Fruity Symbolism in China

Source: 101 Stories for Foreigners to Understand Chinese People| Published: 2012-01


Apples symbolize safety and peace in China because the Chinese word for apple, ping guo, shares the same sound as the word for safety, ping an. Accordingly, apples are a welcome fruit in winter, especially during Chinese New Year celebrations. Most families will have a big plate of apples on prominent display. By having apples at home, the Chinese hope to have a New Year free of troubles and turbulence.

My grandmother used to build a large pyramid of apples during Chinese New Year. She placed this in front of the picture of my grandfather (who passed away many years ago). She did this to wish him safety and happiness in his world and to ask him to watch out for us and keep us safe and sound. During the New Year celebrations, we would bow in front of my grandfather's picture to pay him our love and respect.


Pears are not used as gifts or displays during Chinese holidays. This is because pears are called li in Chinese and this is the same sound as the word for "separation." Therefore, it is traditionally bad luck to have pears during family celebrations and holidays.

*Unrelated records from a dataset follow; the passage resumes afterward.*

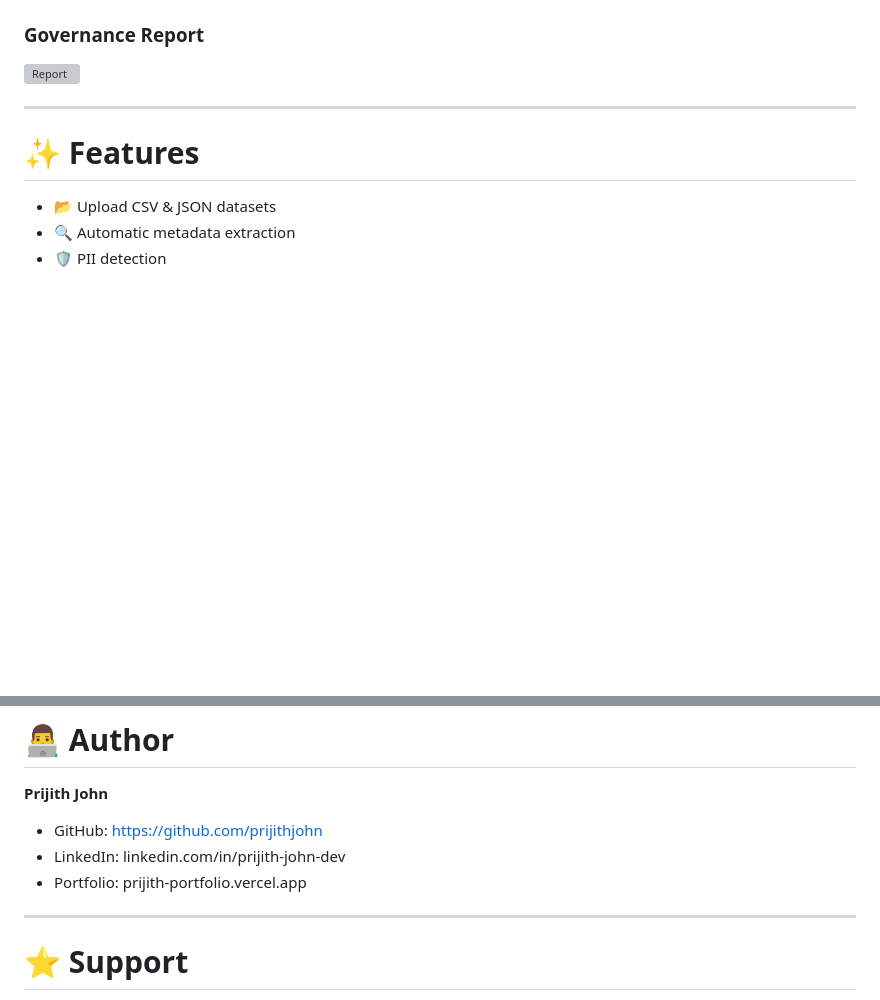
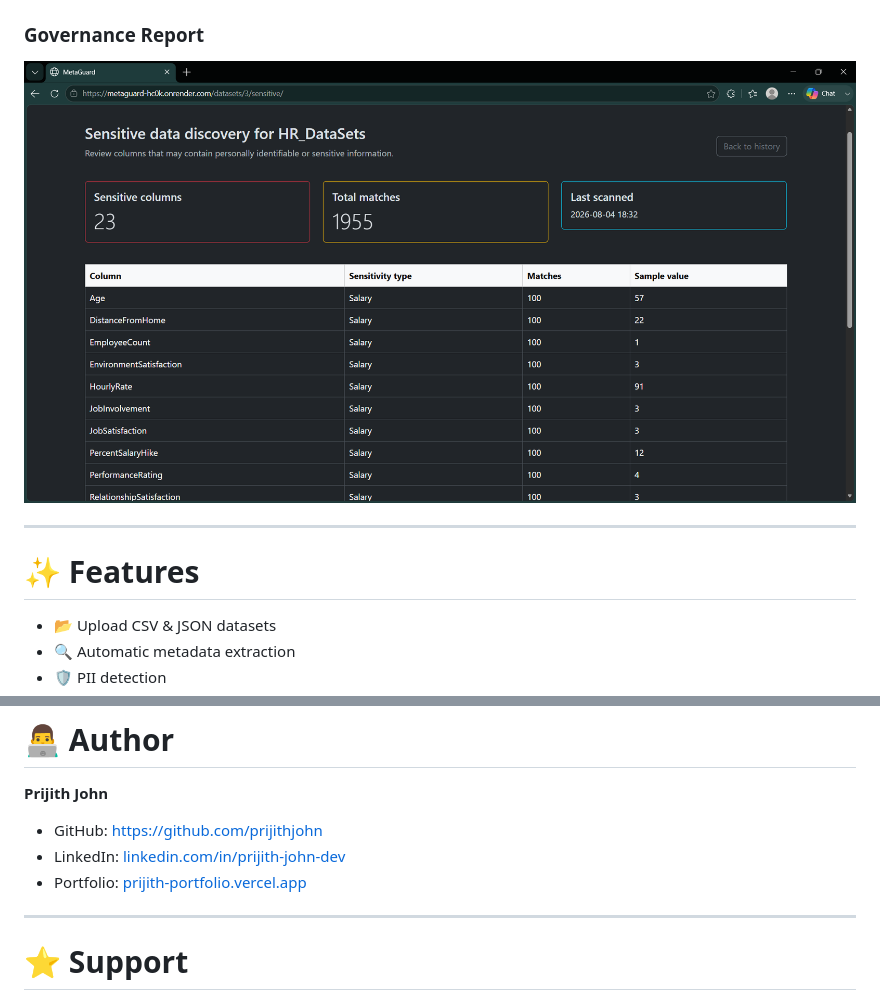
Before and after one commit to prijithjohn/Metaguard, a Markdown page: README.md, 2 parts joined by grey strips. Rendered like a GitHub page; blank space fills up the shorter version; grey boxes are pictures that could not be loaded.

```diff
--- a/README.md
+++ b/README.md
@@ -35,7 +35,7 @@ Designed using modern backend engineering practices, MetaGuard supports asynchro
 
 ### Governance Report
 
-![Report](images/report.png)
+![Report](Images/DataQualityAnalysis.png)
 
 ---
 
@@ -210,9 +210,9 @@ MetaGuard/
 **Prijith John**
 
 - GitHub: https://github.com/prijithjohn
-- LinkedIn: linkedin.com/in/prijith-john-dev
-- Portfolio: prijith-portfolio.vercel.app
-
+- LinkedIn: [linkedin.com/in/prijith-john-dev](https://www.linkedin.com/in/prijith-john-dev/)
+- Portfolio: [prijith-portfolio.vercel.app
+](https://prijith-portfolio.vercel.app/)
 ---
 
 # ⭐ Support
```
Also changed, not shown: other parts of README.md (+3 -3 lines).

Interestingly, pears can have a very different meaning outside of China. One of my best friends in the United States gave out beautifully wrapped pears as wedding favors. At first I was perplexed, but then I realized her wittiness in this gesture-"pear" sounds just like "pair" which is perfectly appropriate for a wedding where a pair comes together. How funny that the same fruit can have such an opposite meaning in two different cultures!



Peaches are another great fruit to display during Chinese festivities. The Chinese believe peaches are one of the healthiest fruits a person can eat, and that they will extend one's lifespan if eaten regularly. For that reason, peaches are a symbol of longevity. They are great gifts for elderly people because they serve to wish them a long and healthy life.

(Incidentally, plums and apricots are believed to be very harmful. One folk-lore story says that "peaches nourish, plums harm, and apricots bury !")


Well, it is easy to figure out why pomegranates are lucky fruits! Its many seeds mean fertility in China. Traditionally, the Chinese believe it is a blessing to have many children and grandchildren. Even today, despite the government's "one-child" policy for each couple, it is still a good gesture to give pomegranates as gifts to newlywed couples.

(selected from 101 Stories for Foreigners to Understand Chinese People by Yi S. Ellis and Bryan D. Ellis, published by China Intercontinental Press in 2012)